South west London climate advocacy groups voiced concern and disappointment about climate provisions in the Autumn Budget.
The Budget, formally presented to Parliament by Chancellor Rishi Sunak on Wednesday, outlines government taxation and spending plans over the coming year and reviews longer-term economic policy goals.
Issues raised by environmental groups include the reduction in Air Passenger Duty for domestic flights, the cancelled rise in fuel duty, and insufficient funds allocated to improving the energy efficiency of homes.
Richmond and Twickenham Friends of the Earth said: “It is extremely disappointing on the eve of the COP26 climate summit in Glasgow.
“Bizarrely, the Government is choosing to invest in nuclear power, the most expensive and slowest technology for reducing CO2 from power generation while leaving a long-term toxic legacy for future generations having to manage the decommissioning and waste management.
“A very poor use of public money.”
The group also said that the lack of incentive for drivers to choose other methods of transportation will particularly affect south west London’s already congested roads.
Tim Lennon, borough coordinator of campaign group Richmond Cycling, said: “It’s great to have policy commitments, but now we need to show that more walking, more cycling, more last-mile delivery by environmentally friendly cargo bikes, are things that we really want – and that needs money.”

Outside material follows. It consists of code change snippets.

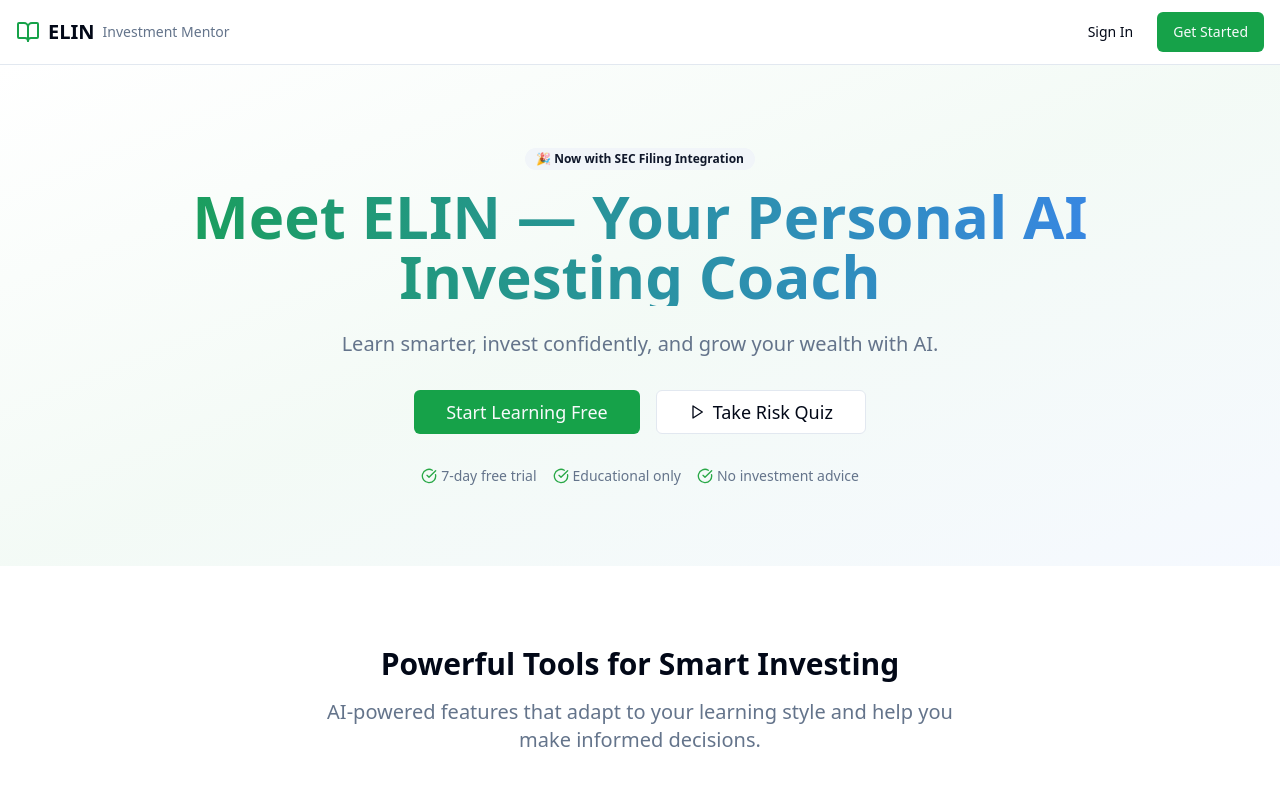
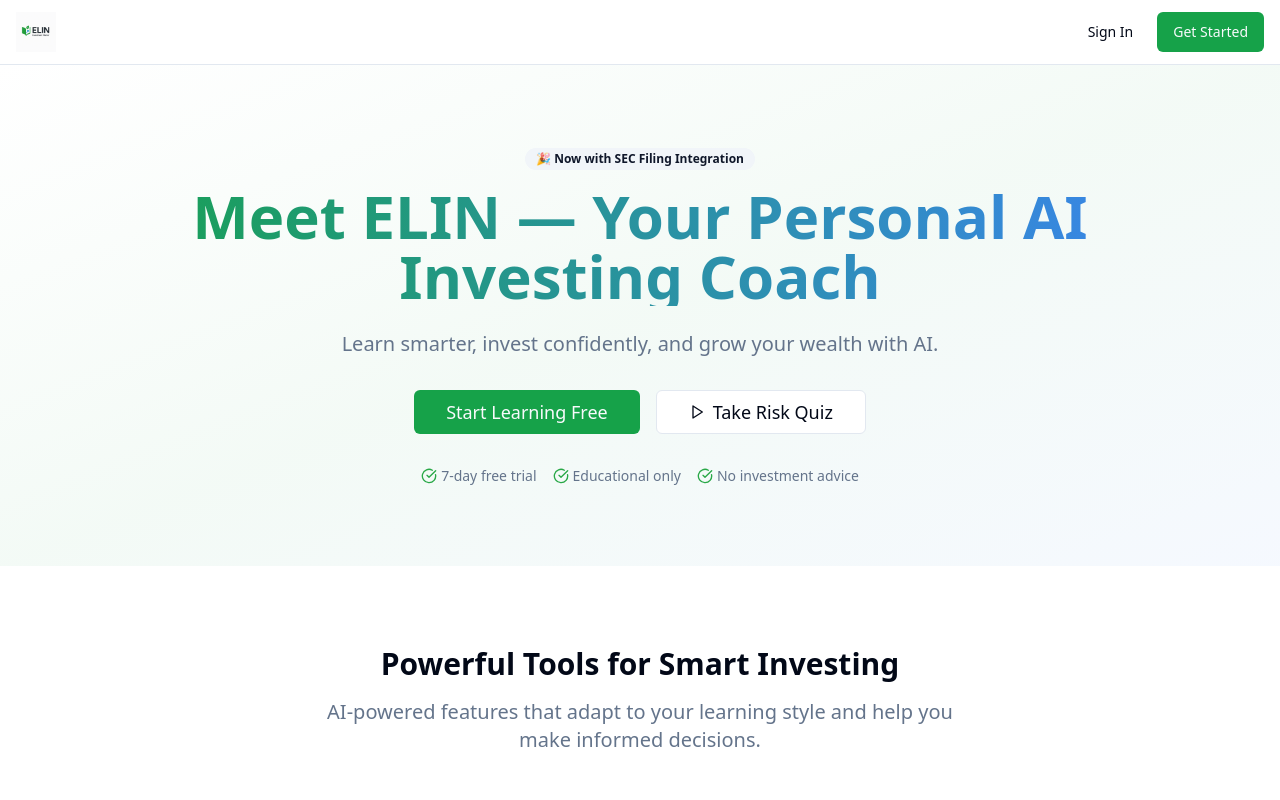
Before and after one commit to 3snoopi19/elin-learn-invest, a React (Vite) app: page / in a window 1280 px wide. Shown: the top 800 px of the page. Built offline with nearby package versions, Linux system fonts and the light colour scheme.

Commit message:
Update ELIN logo
Use the provided logo as the main logo for ELIN, ensuring it fits well within the application's design.

```diff
--- a/src/components/layout/Header.tsx
+++ b/src/components/layout/Header.tsx
@@ -46,10 +46,13 @@ export const Header = () => {
     <header className="border-b bg-background/95 backdrop-blur supports-[backdrop-filter]:bg-background/60">
       <div className="container mx-auto px-4 h-16 flex items-center justify-between">
         {/* Logo */}
-        <div className="flex items-center space-x-2">
-          <BookOpen className="h-6 w-6 text-primary" />
-          <span className="font-bold text-xl">ELIN</span>
-          <span className="text-sm text-muted-foreground hidden sm:block">Investment Mentor</span>
+        <div className="flex items-center">
+          <img
+            src="/lovable-uploads/6cada02d-ba67-4343-b8ae-c10bef76a152.png"
+            alt="ELIN Investment Mentor"
+            className="h-10 w-auto cursor-pointer"
+            onClick={() => navigate('/')}
+          />
         </div>
 
         {/* Desktop Navigation */}
```
Also changed, not shown: public/lovable-uploads/6cada02d-ba67-4343-b8ae-c10bef76a152.png (added).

Peter Willan, Chair of Richmond Heathrow Campaign, estimated a net increase of Air Passenger Duty (APD) of 8% from 2019 levels, taking into account both the cut in domestic flight APD and the addition of a new ultra long haul band for flights of over 5,500 miles.

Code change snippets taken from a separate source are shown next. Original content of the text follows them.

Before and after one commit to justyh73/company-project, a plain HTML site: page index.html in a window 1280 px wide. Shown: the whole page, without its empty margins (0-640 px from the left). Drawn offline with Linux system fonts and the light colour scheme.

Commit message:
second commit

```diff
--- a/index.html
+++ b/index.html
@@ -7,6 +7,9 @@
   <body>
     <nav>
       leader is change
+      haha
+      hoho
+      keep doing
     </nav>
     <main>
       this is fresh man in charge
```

“It falls far short of what we believe is fair and reasonable,” he said.
“To us, what is so disappointing is not so much the tax failure, it’s the fact that the government and the industry are really wholly refusing to deal with demand and people’s behaviour.”
Richmond Heathrow Campaign have called for an increase in APD in line with the levels of fuel duty and VAT.
Yesterday, Sunak told BBC Radio 4’s Today programme: “We wanted to deliver on a previous commitment to reform air passenger duty, to return to a system we used to have so people in the UK are not taxed twice, which we never thought was right.
“Aviation in general only accounts for about seven or eight per cent of our overall carbon emissions, and of that, I think domestic aviation is less than five per cent, so it is a tiny proportion.”
Sunak also defended the UK’s leadership in climate issues ahead of COP26, pointing out that, in a report published last week, London was named the world’s best place for green finance.